GIVEN INFORMATION

BEGIN

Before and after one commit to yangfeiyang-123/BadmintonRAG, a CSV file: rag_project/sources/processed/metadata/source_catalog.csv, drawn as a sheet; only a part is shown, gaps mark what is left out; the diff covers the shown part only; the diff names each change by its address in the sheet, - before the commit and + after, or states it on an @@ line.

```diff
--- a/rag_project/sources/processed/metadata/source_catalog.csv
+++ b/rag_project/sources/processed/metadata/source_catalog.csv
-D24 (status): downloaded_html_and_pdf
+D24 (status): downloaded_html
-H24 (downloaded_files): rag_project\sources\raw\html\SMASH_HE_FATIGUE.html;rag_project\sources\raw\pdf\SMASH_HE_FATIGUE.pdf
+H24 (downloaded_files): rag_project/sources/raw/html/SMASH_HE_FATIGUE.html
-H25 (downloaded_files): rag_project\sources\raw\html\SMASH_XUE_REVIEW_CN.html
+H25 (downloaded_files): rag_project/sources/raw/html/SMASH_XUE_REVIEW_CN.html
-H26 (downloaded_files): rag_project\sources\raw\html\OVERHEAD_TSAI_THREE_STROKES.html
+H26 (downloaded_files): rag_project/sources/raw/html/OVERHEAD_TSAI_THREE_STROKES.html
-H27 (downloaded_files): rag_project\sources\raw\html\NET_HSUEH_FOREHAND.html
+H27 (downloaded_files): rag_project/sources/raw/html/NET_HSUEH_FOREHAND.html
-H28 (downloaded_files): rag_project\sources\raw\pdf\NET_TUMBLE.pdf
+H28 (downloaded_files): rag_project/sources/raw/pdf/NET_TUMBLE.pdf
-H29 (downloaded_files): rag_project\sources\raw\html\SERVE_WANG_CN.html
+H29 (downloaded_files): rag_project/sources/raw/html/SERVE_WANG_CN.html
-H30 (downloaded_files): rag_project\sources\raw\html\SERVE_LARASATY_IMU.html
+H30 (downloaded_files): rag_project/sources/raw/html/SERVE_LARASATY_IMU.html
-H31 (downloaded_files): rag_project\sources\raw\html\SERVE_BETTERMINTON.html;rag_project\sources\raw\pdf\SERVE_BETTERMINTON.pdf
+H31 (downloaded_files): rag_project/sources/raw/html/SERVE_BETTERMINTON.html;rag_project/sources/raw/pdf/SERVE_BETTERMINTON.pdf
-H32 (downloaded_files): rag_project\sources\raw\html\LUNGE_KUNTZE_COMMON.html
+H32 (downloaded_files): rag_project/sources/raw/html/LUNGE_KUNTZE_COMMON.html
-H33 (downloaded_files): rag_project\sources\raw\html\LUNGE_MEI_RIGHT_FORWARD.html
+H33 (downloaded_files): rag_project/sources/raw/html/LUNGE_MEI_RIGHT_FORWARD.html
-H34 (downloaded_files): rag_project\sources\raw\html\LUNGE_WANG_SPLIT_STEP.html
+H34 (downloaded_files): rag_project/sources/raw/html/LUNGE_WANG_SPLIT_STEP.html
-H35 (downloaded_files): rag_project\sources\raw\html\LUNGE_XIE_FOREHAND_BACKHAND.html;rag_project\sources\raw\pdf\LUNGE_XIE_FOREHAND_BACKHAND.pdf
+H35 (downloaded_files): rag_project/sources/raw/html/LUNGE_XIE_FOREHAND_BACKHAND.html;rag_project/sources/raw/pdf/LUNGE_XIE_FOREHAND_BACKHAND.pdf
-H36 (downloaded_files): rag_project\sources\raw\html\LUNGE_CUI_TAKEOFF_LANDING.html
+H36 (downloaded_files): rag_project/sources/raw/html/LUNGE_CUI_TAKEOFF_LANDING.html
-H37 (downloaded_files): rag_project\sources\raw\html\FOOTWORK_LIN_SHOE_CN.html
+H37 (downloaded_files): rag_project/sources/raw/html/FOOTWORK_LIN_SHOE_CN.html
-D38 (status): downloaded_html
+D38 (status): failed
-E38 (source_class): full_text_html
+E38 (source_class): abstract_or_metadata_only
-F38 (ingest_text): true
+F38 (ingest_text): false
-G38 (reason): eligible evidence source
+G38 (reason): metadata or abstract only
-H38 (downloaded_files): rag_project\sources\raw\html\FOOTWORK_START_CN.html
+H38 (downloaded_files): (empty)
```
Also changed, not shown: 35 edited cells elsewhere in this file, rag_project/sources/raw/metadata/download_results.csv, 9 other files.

END

WHAT THE TASK ASKS
All of the material, start to finish, should be retyped exactly.

TASK OUTPUT
Before and after one commit to yangfeiyang-123/BadmintonRAG, a CSV file: rag_project/sources/processed/metadata/source_catalog.csv, drawn as a sheet; only a part is shown, gaps mark what is left out; the diff covers the shown part only; the diff names each change by its address in the sheet, - before the commit and + after, or states it on an @@ line.

```diff
--- a/rag_project/sources/processed/metadata/source_catalog.csv
+++ b/rag_project/sources/processed/metadata/source_catalog.csv
-D24 (status): downloaded_html_and_pdf
+D24 (status): downloaded_html
-H24 (downloaded_files): rag_project\sources\raw\html\SMASH_HE_FATIGUE.html;rag_project\sources\raw\pdf\SMASH_HE_FATIGUE.pdf
+H24 (downloaded_files): rag_project/sources/raw/html/SMASH_HE_FATIGUE.html
-H25 (downloaded_files): rag_project\sources\raw\html\SMASH_XUE_REVIEW_CN.html
+H25 (downloaded_files): rag_project/sources/raw/html/SMASH_XUE_REVIEW_CN.html
-H26 (downloaded_files): rag_project\sources\raw\html\OVERHEAD_TSAI_THREE_STROKES.html
+H26 (downloaded_files): rag_project/sources/raw/html/OVERHEAD_TSAI_THREE_STROKES.html
-H27 (downloaded_files): rag_project\sources\raw\html\NET_HSUEH_FOREHAND.html
+H27 (downloaded_files): rag_project/sources/raw/html/NET_HSUEH_FOREHAND.html
-H28 (downloaded_files): rag_project\sources\raw\pdf\NET_TUMBLE.pdf
+H28 (downloaded_files): rag_project/sources/raw/pdf/NET_TUMBLE.pdf
-H29 (downloaded_files): rag_project\sources\raw\html\SERVE_WANG_CN.html
+H29 (downloaded_files): rag_project/sources/raw/html/SERVE_WANG_CN.html
-H30 (downloaded_files): rag_project\sources\raw\html\SERVE_LARASATY_IMU.html
+H30 (downloaded_files): rag_project/sources/raw/html/SERVE_LARASATY_IMU.html
-H31 (downloaded_files): rag_project\sources\raw\html\SERVE_BETTERMINTON.html;rag_project\sources\raw\pdf\SERVE_BETTERMINTON.pdf
+H31 (downloaded_files): rag_project/sources/raw/html/SERVE_BETTERMINTON.html;rag_project/sources/raw/pdf/SERVE_BETTERMINTON.pdf
-H32 (downloaded_files): rag_project\sources\raw\html\LUNGE_KUNTZE_COMMON.html
+H32 (downloaded_files): rag_project/sources/raw/html/LUNGE_KUNTZE_COMMON.html
-H33 (downloaded_files): rag_project\sources\raw\html\LUNGE_MEI_RIGHT_FORWARD.html
+H33 (downloaded_files): rag_project/sources/raw/html/LUNGE_MEI_RIGHT_FORWARD.html
-H34 (downloaded_files): rag_project\sources\raw\html\LUNGE_WANG_SPLIT_STEP.html
+H34 (downloaded_files): rag_project/sources/raw/html/LUNGE_WANG_SPLIT_STEP.html
-H35 (downloaded_files): rag_project\sources\raw\html\LUNGE_XIE_FOREHAND_BACKHAND.html;rag_project\sources\raw\pdf\LUNGE_XIE_FOREHAND_BACKHAND.pdf
+H35 (downloaded_files): rag_project/sources/raw/html/LUNGE_XIE_FOREHAND_BACKHAND.html;rag_project/sources/raw/pdf/LUNGE_XIE_FOREHAND_BACKHAND.pdf
-H36 (downloaded_files): rag_project\sources\raw\html\LUNGE_CUI_TAKEOFF_LANDING.html
+H36 (downloaded_files): rag_project/sources/raw/html/LUNGE_CUI_TAKEOFF_LANDING.html
-H37 (downloaded_files): rag_project\sources\raw\html\FOOTWORK_LIN_SHOE_CN.html
+H37 (downloaded_files): rag_project/sources/raw/html/FOOTWORK_LIN_SHOE_CN.html
-D38 (status): downloaded_html
+D38 (status): failed
-E38 (source_class): full_text_html
+E38 (source_class): abstract_or_metadata_only
-F38 (ingest_text): true
+F38 (ingest_text): false
-G38 (reason): eligible evidence source
+G38 (reason): metadata or abstract only
-H38 (downloaded_files): rag_project\sources\raw\html\FOOTWORK_START_CN.html
+H38 (downloaded_files): (empty)
```
Also changed, not shown: 35 edited cells elsewhere in this file, rag_project/sources/raw/metadata/download_results.csv, 9 other files.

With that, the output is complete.